It didn't take long for Kinsler, who finished his collegiate career at Missouri, to make his mark in the minors, working his way through the system. He made his big league debut in 2006 after a full season at Triple-A Oklahoma City. He hit .286 with 14 homers and 55 RBIs as a rookie and never left the majors. In the process, he made friends with Michael Young, who recognized that Kinsler had tons of potential and could grow into a leader.

"When he first came up he was like my little brother," Young said via text on Wednesday. "Now, he's one of my best friends. He meant so much to this team and this community. He's a great player and teammate. Tiger fans are going to love him."

Kinsler represented a homegrown player who was drafted and developed by the Rangers and became a mainstay in the lineup and on the field. He had plenty of memorable moments in a Rangers uniform. He blasted a tone-setting home run to lead off Game 4 of the American League Division Series in 2011 in Tampa Bay, a game the Rangers won to move on to the championship series. He had three homers in the ALDS in 2010 as well, including one late in Game 5 to effectively seal the club's first playoff series win. He turned a memorable double play in Game 2 of the World Series in St. Louis, a game the Rangers won late to tie the series. And he hit for the cycle on April 15, 2009, wearing No. 42 in honor of Jackie Robinson.

Kinsler got his share of criticism from fans, especially when slumps would lead to popups or struggles with runners in scoring position. But I always believed the criticism was because Kinsler was so important to the entire offense working that, when he slumped, it seemed that often so did many of his teammates. His value never seemed fully understood until he was on the disabled list and the offense wasn't clicking.

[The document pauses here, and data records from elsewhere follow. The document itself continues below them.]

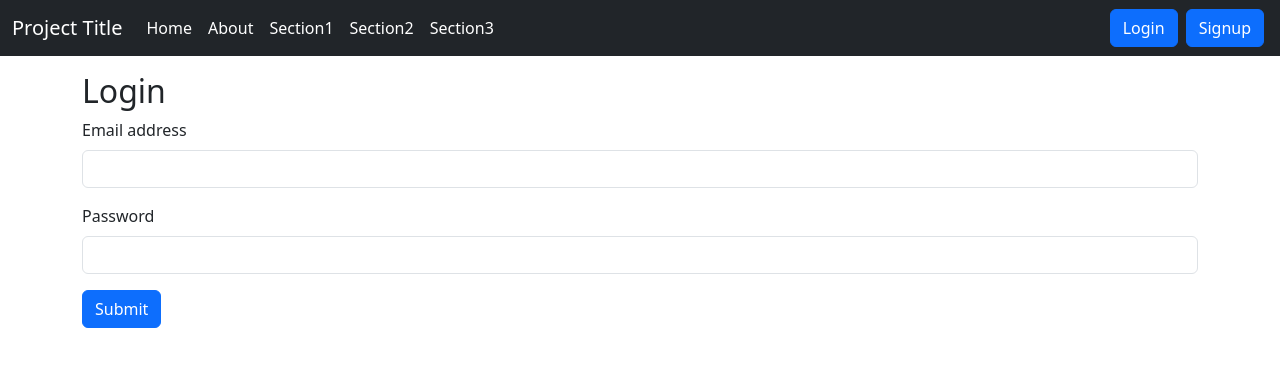
Repository: rahul-chakradhari/devquest
Page: /login (app in project/)
The author's editor kept a copy of each file at every save. The page is drawn from the files as they stood at one save, then again after the next save.
The browser window is 1280 px wide. The pictures show the whole page.
The project was rebuilt for these pictures with package versions that can differ from the ones it lists, and the page was loaded fresh each time. Also part of the build but not shown: project/vite.config.js, project/src/App.css, project/src/components/Home.jsx, project/src/components/About.jsx, project/src/components/Section1.jsx, project/src/components/Section2.jsx, project/src/components/Section3.jsx, project/src/components/Signup.jsx and 1 more.

Above is the page before, as saved 2025-02-22 17:00:35.

### project/index.html
<!DOCTYPE html>
<html lang="en">
  <head>
    <meta charset="UTF-8" />
    <link rel="icon" type="image/svg+xml" href="/vite.svg" />
    <meta name="viewport" content="width=device-width, initial-scale=1.0" />
    <title>Project</title>
    <link
      href="https://cdn.jsdelivr.net/npm/bootstrap@5.3.3/dist/css/bootstrap.min.css"
      rel="stylesheet"
      integrity="sha384-QWTKZyjpPEjISv5WaRU9OFeRpok6YctnYmDr5pNlyT2bRjXh0JMhjY6hW+ALEwIH"
      crossorigin="anonymous"
    />
  </head>
  <body>
    <div id="root"></div>
    <script type="module" src="/src/main.jsx"></script>
    <script
      src="https://cdn.jsdelivr.net/npm/bootstrap@5.3.3/dist/js/bootstrap.bundle.min.js"
      integrity="sha384-YvpcrYf0tY3lHB60NNkmXc5s9fDVZLESaAA55NDzOxhy9GkcIdslK1eN7N6jIeHz"
      crossorigin="anonymous"
    ></script>
  </body>
</html>

### project/src/App.jsx
import { useState } from "react";
import "./App.css";
import React from "react";
import { BrowserRouter as Router, Routes, Route } from "react-router-dom";
import Navbar from "./components/Navbar";
import Home from "./components/Home";
import About from "./components/About";
import Section1 from "./components/Section1";
import Section2 from "./components/Section2";
import Section3 from "./components/Section3";
import Login from "./components/login";
import Signup from "./components/Signup";

function App() {
  const [count, setCount] = useState(0);

  return (
    <>
      <Router>
        <Navbar />
        <Routes>
          <Route path="/about" element={<About />} />
          <Route path="/" element={<Home />} />
          <Route path="/section1" element={<Section1 />} />
          <Route path="/section2" element={<Section2 />} />
          <Route path="/section3" element={<Section3 />} />
          <Route path="/login" element={<Login />} />
          <Route path="/signup" element={<Signup />} />
        </Routes>
      </Router>
    </>
  );
}

export default App;

### project/src/components/Navbar.jsx
import React from "react";
import { Link, useNavigate } from "react-router-dom";

const Navbar = () => {
  const navigate = useNavigate();
  const isLoggedIn = localStorage.getItem("token"); // Check if token exists

  const handleLogout = () => {
    localStorage.removeItem("token");
    navigate("/login");
  };

  return (
    <div>
      <nav className="navbar navbar-expand-lg navbar-dark bg-dark">
        <div className="container-fluid">
          <a className="navbar-brand" href="#">
            Project Title
          </a>
          <button
            className="navbar-toggler"
            type="button"
            data-bs-toggle="collapse"
            data-bs-target="#navbarSupportedContent"
            aria-controls="navbarSupportedContent"
            aria-expanded="false"
            aria-label="Toggle navigation"
          >
            <span className="navbar-toggler-icon"></span>
          </button>
          <div className="collapse navbar-collapse" id="navbarSupportedContent">
            <ul className="navbar-nav me-auto mb-2 mb-lg-0">
              <li className="nav-item">
                <Link className="nav-link active" aria-current="page" to="/">
                  Home
                </Link>
              </li>
              <li className="nav-item">
                <Link
                  className="nav-link active"
                  aria-current="page"
                  to="/about"
                >
                  About
                </Link>
              </li>
              <li className="nav-item">
                <Link
                  className="nav-link active"
                  aria-current="page"
                  to="/section1"
                >
                  Section1
                </Link>
              </li>
              <li className="nav-item">
                <Link
                  className="nav-link active"
                  aria-current="page"
                  to="/section2"
                >
                  Section2
                </Link>
              </li>
              <li className="nav-item">
                <Link
                  className="nav-link active"
                  aria-current="page"
                  to="/section3"
                >
                  Section3
                </Link>
              </li>
            </ul>
            <form className="d-flex">
              {!isLoggedIn ? (
                <>
                  <Link className="btn btn-primary mx-1" to="/login">
                    Login
                  </Link>
                  <Link className="btn btn-primary mx-1" to="/signup">
                    Signup
                  </Link>
                </>
              ) : (
                <button className="btn btn-danger mx-1" onClick={handleLogout}>
                  Logout
                </button>
              )}
            </form>
          </div>
        </div>
      </nav>
    </div>
  );
};

export default Navbar;

### project/src/components/login.jsx
import React, { useState } from "react";
import { useNavigate } from "react-router-dom";

const Login = () => {
  const [credentials, setCredentials] = useState({ email: "", password: "" });
  const [loading, setLoading] = useState(false);
  const [alert, setAlert] = useState(""); // Error alert state
  const navigate = useNavigate();

  const handleSubmit = async (e) => {
    e.preventDefault();
    setLoading(true);
    setAlert("");

    try {
      const response = await fetch("http://localhost:4000/api/auth/login", {
        method: "POST",
        headers: { "Content-Type": "application/json" },
        body: JSON.stringify(credentials),
      });

      const data = await response.json();
      setLoading(false);

      if (response.ok && data.success && data.authtoken) {
        localStorage.setItem("token", data.authtoken);
        setSuccessMessage("Welcome back! Redirecting you to your dashboard...");

        // Redirect after 1 second
        setTimeout(() => {
          setSuccessMessage("");
          navigate("/");
        }, 1000);
      } else {
        setAlert(data.error || "Invalid credentials. Please try again.");
      }
    } catch (err) {
      setLoading(false);
      setAlert("An error occurred. Please try again later.");
      console.error("Error during login:", err);
    }
  };

  const onChange = (e) => {
    setCredentials({ ...credentials, [e.target.name]: e.target.value });
  };

  return (
    <div className="container my-3">
      {alert && <div className="alert alert-danger mt-3">{alert}</div>}

      <h2>Login</h2>
      <form onSubmit={handleSubmit}>
        <div className="mb-3">
          <label htmlFor="email" className="form-label">
            Email address
          </label>
          <input
            type="email"
            className="form-control"
            value={credentials.email}
            onChange={onChange}
            id="email"
            name="email"
            required
          />
        </div>

        <div className="mb-3">
          <label htmlFor="password" className="form-label">
            Password
          </label>
          <input
            type="password"
            className="form-control"
            value={credentials.password}
            onChange={onChange}
            name="password"
            id="password"
            required
          />
        </div>

        <button type="submit" className="btn btn-primary" disabled={loading}>
          {loading ? "Logging in..." : "Submit"}
        </button>
      </form>
    </div>
  );
};

export default Login;

Loaded but not shown: project/src/main.jsx (common file)

After the next save:
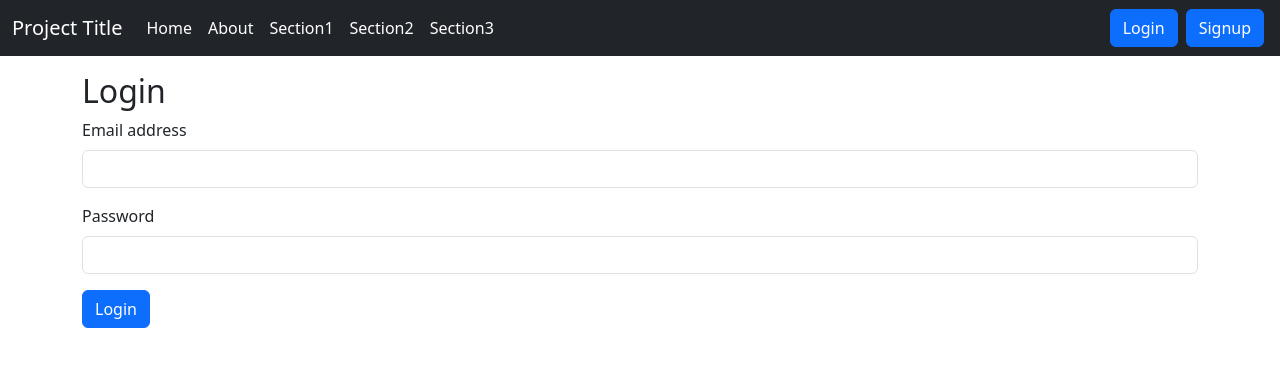
Saved 54 s later.
--- a/project/src/components/login.jsx
+++ b/project/src/components/login.jsx
@@ -4,13 +4,13 @@ import { useNavigate } from "react-router-dom";
 const Login = () => {
   const [credentials, setCredentials] = useState({ email: "", password: "" });
   const [loading, setLoading] = useState(false);
-  const [alert, setAlert] = useState(""); // Error alert state
+  const [message, setMessage] = useState(""); // State for success/error messages
   const navigate = useNavigate();
 
   const handleSubmit = async (e) => {
     e.preventDefault();
     setLoading(true);
-    setAlert("");
+    setMessage("");
 
     try {
       const response = await fetch("http://localhost:4000/api/auth/login", {
@@ -22,21 +22,20 @@ const Login = () => {
       const data = await response.json();
       setLoading(false);
 
-      if (response.ok && data.success && data.authtoken) {
+      if (response.ok) {
         localStorage.setItem("token", data.authtoken);
-        setSuccessMessage("Welcome back! Redirecting you to your dashboard...");
+        setMessage("Welcome back! Redirecting...");
 
-        // Redirect after 1 second
         setTimeout(() => {
-          setSuccessMessage("");
+          setMessage("");
           navigate("/");
         }, 1000);
       } else {
-        setAlert(data.error || "Invalid credentials. Please try again.");
+        setMessage(data.error || "Invalid credentials. Please try again.");
       }
     } catch (err) {
       setLoading(false);
-      setAlert("An error occurred. Please try again later.");
+      setMessage("An error occurred. Please try again later.");
       console.error("Error during login:", err);
     }
   };
@@ -47,7 +46,15 @@ const Login = () => {
 
   return (
     <div className="container my-3">
-      {alert && <div className="alert alert-danger mt-3">{alert}</div>}
+      {message && (
+        <div
+          className={`alert mt-3 ${
+            message.includes("Welcome") ? "alert-success" : "alert-danger"
+          }`}
+        >
+          {message}
+        </div>
+      )}
 
       <h2>Login</h2>
       <form onSubmit={handleSubmit}>
@@ -82,7 +89,7 @@ const Login = () => {
         </div>
 
         <button type="submit" className="btn btn-primary" disabled={loading}>
-          {loading ? "Logging in..." : "Submit"}
+          {loading ? "Logging in..." : "Login"}
         </button>
       </form>
     </div>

He leaves with an impressive Rangers legacy as one of the key members of the franchise's most successful run. He also leaves, if you ask me, as one of the more underappreciated athletes in the Dallas-Fort Worth area. He'll be missed.